Ghana, which is still free of Ebola, has become the hub for an intensified international response to the crisis, with the U.N. Mission for Ebola Emergency Response based in Accra. Ghana is one of 14 West African counties seen as being at risk, and authorities have set up at least three Ebola isolation centers across the country in case there is an outbreak.ABC News interviewed a Liberian Christian pastor named Boley:
Boley believes more than 500 Liberians — often jobless, broke and desperate for good news out of their country — are at the Buduburam camp, an unsanitary maze of tin-roofed shacks, tents and other makeshift structures. Many more are said to be sheltering in other parts of Ghana. When he is not walking about idly, Boley sits huddled among other men who talk quietly over cold drinks. In a crowded market in Buduburam's dusty grounds, women sell fresh vegetables, bottled honey and other goods. The area stinks of rotting garbage.
Boley had flown to Nigeria on Gambia Bird, but after he left that airline stopped flying to Liberia. While in Lagos, Nigeria, people avoided him after learning he was from Liberia, he said. Disinvited from the conference, he took a bus to Ghana, where border officials announced there was a possibly Ebola-infected Liberian in their company. People panicked, he said.

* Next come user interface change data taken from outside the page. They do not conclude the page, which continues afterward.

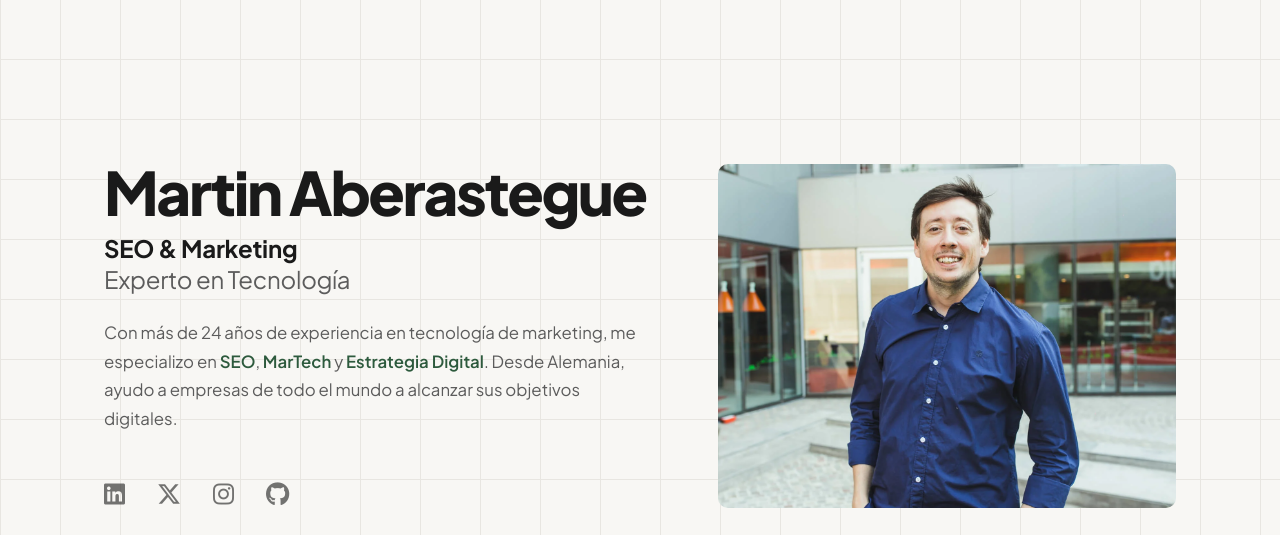
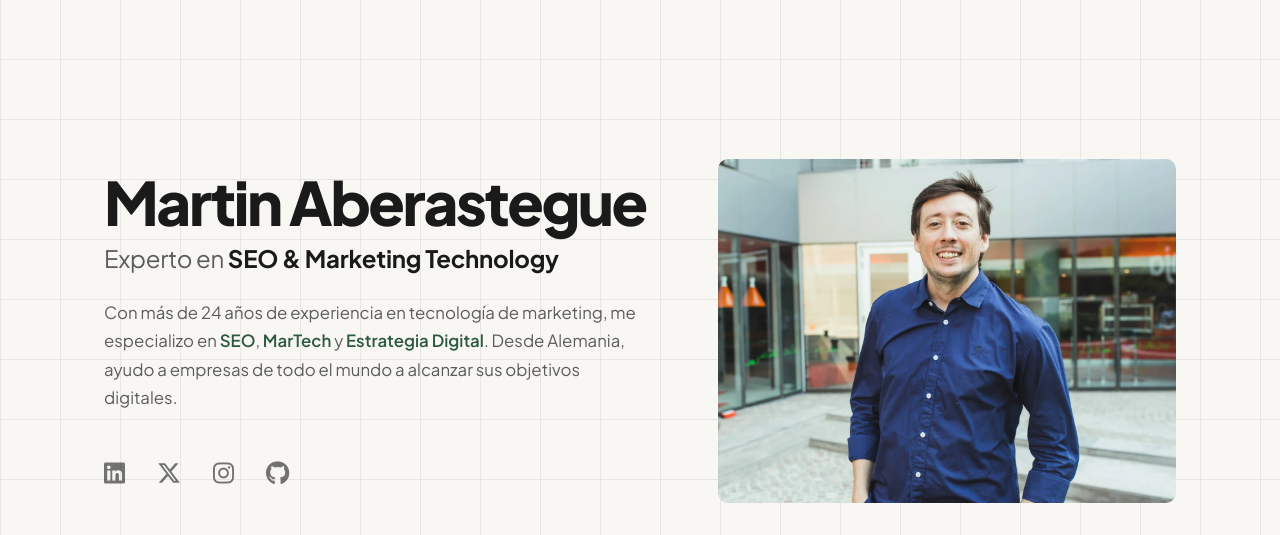
Before and after one commit to Xyborg/martinaberastegue.com, a PHP site: page /es/index.html in a window 1280 px wide. Shown: the part 61-596 px from the top of the page. Run offline with PHP 8.4, Linux system fonts and the light colour scheme.

Commit message:
title fix

```diff
--- a/es/index.html
+++ b/es/index.html
@@ -61,10 +61,7 @@
       <div class="container hero__grid">
         <div class="hero__content">
           <h1 class="hero__h1">Martin Aberastegue</h1>
-          <h2 class="hero__title">
-            <span class="hero__title-bold">SEO & Marketing</span>
-            Experto en Tecnología
-          </h2>
+          <h2 class="hero__title">Experto en <strong>SEO & Marketing Technology</strong></h2>
           <p class="hero__subtitle">Con más de 24 años de experiencia en tecnología de marketing, me especializo en <strong>SEO</strong>, <strong>MarTech</strong> y <strong>Estrategia Digital</strong>. Desde Alemania, ayudo a empresas de todo el mundo a alcanzar sus objetivos digitales.</p>
           <div class="hero__socials">
             <a href="https://www.linkedin.com/in/aberastegue/" class="hero__social" rel="noreferrer noopener" title="LinkedIn"><i class="fab fa-linkedin"></i></a>
--- a/index.html
+++ b/index.html
@@ -61,10 +61,7 @@
       <div class="container hero__grid">
         <div class="hero__content">
           <h1 class="hero__h1">Martin Aberastegue</h1>
-          <h2 class="hero__title">
-            <span class="hero__title-bold">SEO & Marketing</span>
-            Technology Expert
-          </h2>
+          <h2 class="hero__title"><strong>SEO & Marketing Technology</strong> Expert</h2>
           <p class="hero__subtitle">With over 24 years of experience in marketing technology, I specialize in <strong>SEO</strong>, <strong>MarTech</strong>, and <strong>Digital Strategy</strong>. Based in Germany, helping businesses worldwide achieve their digital goals.</p>
           <div class="hero__socials">
             <a href="https://www.linkedin.com/in/aberastegue/" class="hero__social" rel="noreferrer noopener" title="LinkedIn"><i class="fab fa-linkedin"></i></a>
--- a/style.css
+++ b/style.css
@@ -284,8 +284,7 @@ html.dark .btn--primary:hover {
   margin-bottom: var(--space-md);
 }
 
-.hero__title-bold {
-  display: block;
+.hero__title strong {
   font-weight: 700;
   color: var(--color-text);
 }
```
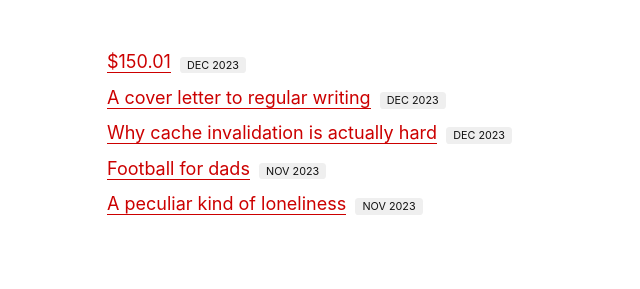
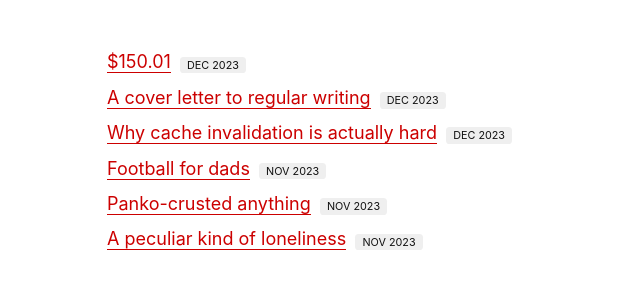
Before and after one commit to kawaicheung/kawaicheung.github.io, a plain HTML site: page essays/index.html in a window 1280 px wide. Shown: the part 243-532 px from the top of the page, without its empty margins (21-661 px from the left). Drawn offline with Linux system fonts and the light colour scheme.

Commit message:
Update index.html

```diff
--- a/essays/index.html
+++ b/essays/index.html
@@ -114,6 +114,7 @@
 			<li><a href="/essays/a-cover-letter-to-regular-writing.pdf">A cover letter to regular writing</a><span>Dec 2023</span></li>
 			<li><a href="/essays/why-cache-invalidation-is-actually-hard.pdf">Why cache invalidation is actually hard</a><span>Dec 2023</span></li>
 			<li><a href="/essays/football-for-dads.pdf">Football for dads</a><span>Nov 2023</span></li>
+			<li><a href="/essays/panko-crusted-anything.pdf">Panko-crusted anything</a><span>Nov 2023</span></li>
 			<li><a href="/essays/a-peculiar-kind-of-loneliness.pdf">A peculiar kind of loneliness</a><span>Nov 2023</span></li>
 		</ul>
 	</div>
```
Lines whose indentation alone changed are shown as unchanged.
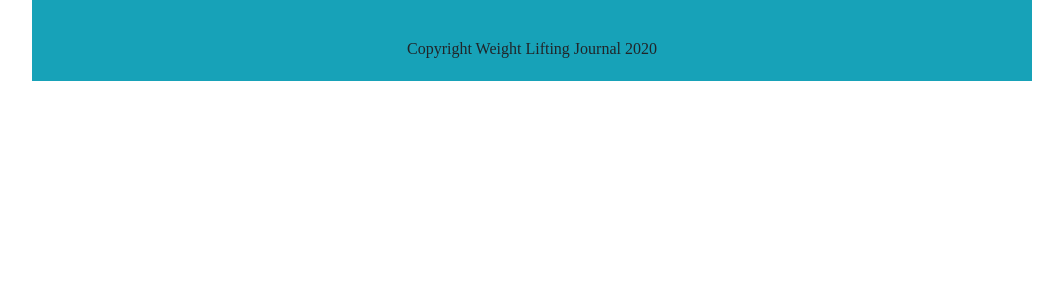
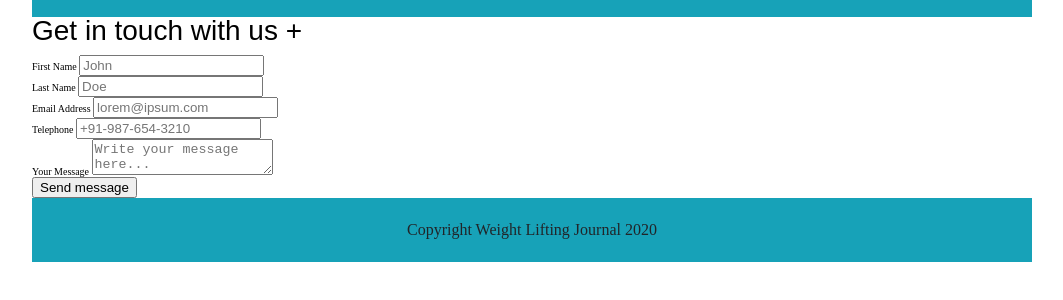
Before and after one commit to BW-Weight-Lifting-Journal-6/Marketing-Page, a plain HTML site: page contact.html in a window 1280 px wide. Shown: the part 118-418 px from the top of the page, without its empty margins (108-1171 px from the left). Drawn offline with Linux system fonts and the light colour scheme.

Commit message:
add basic contact form

```diff
--- a/contact.html
+++ b/contact.html
@@ -23,7 +23,48 @@
             </nav>
         </header>
 
-
+        <div class="contact" id="contact">
+			<h2 onClick="toggleClass()">Get in touch with us <span>+</span></h2>
+			<form>
+				<div class="row">
+					<div class="col-2">
+						<label>First Name</label>
+						<input type="text" name="" class="text" placeholder="John">
+					</div>
+					<div class="col-2">
+						<label>Last Name</label>
+						<input type="text" name="" class="text" placeholder="Doe">
+					</div>
+				</div>
+				<div class="row">
+					<div class="col-2">
+						<label>Email Address</label>
+						<input type="text" name="" class="text" placeholder="lorem@ipsum.com">
+					</div>
+					<div class="col-2">
+						<label>Telephone</label>
+						<input type="text" name="" class="text" placeholder="+91-987-654-3210">
+					</div>
+				</div>
+				<div class="row">
+					<div class="col-1">
+						<label>Your Message</label>
+						<textarea placeholder="Write your message here..."></textarea>
+					</div>
+				</div>
+				<div class="row">
+					<div class="col-1">
+						<input type="submit" name="" value="Send message">
+					</div>
+				</div>
+			</form>
+		</div>
+		<script type="text/javascript">
+			function toggleClass(){
+				var element = document.getElementById('contact');
+				element.classList.toggle("active")
+			}
+		</script>
 
 
 
```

The only way he can return home is by taking another long bus trip through four countries, including Guinea and Sierra Leone. It would cost him at least $350, money he doesn't have. The most direct route, through Ivory Coast, is closed, and French-speaking Ivorian border officials are hostile toward Liberians, he said.The point, though, is that West African countries are taking Ebola very seriously, and doing everything they can to contain it.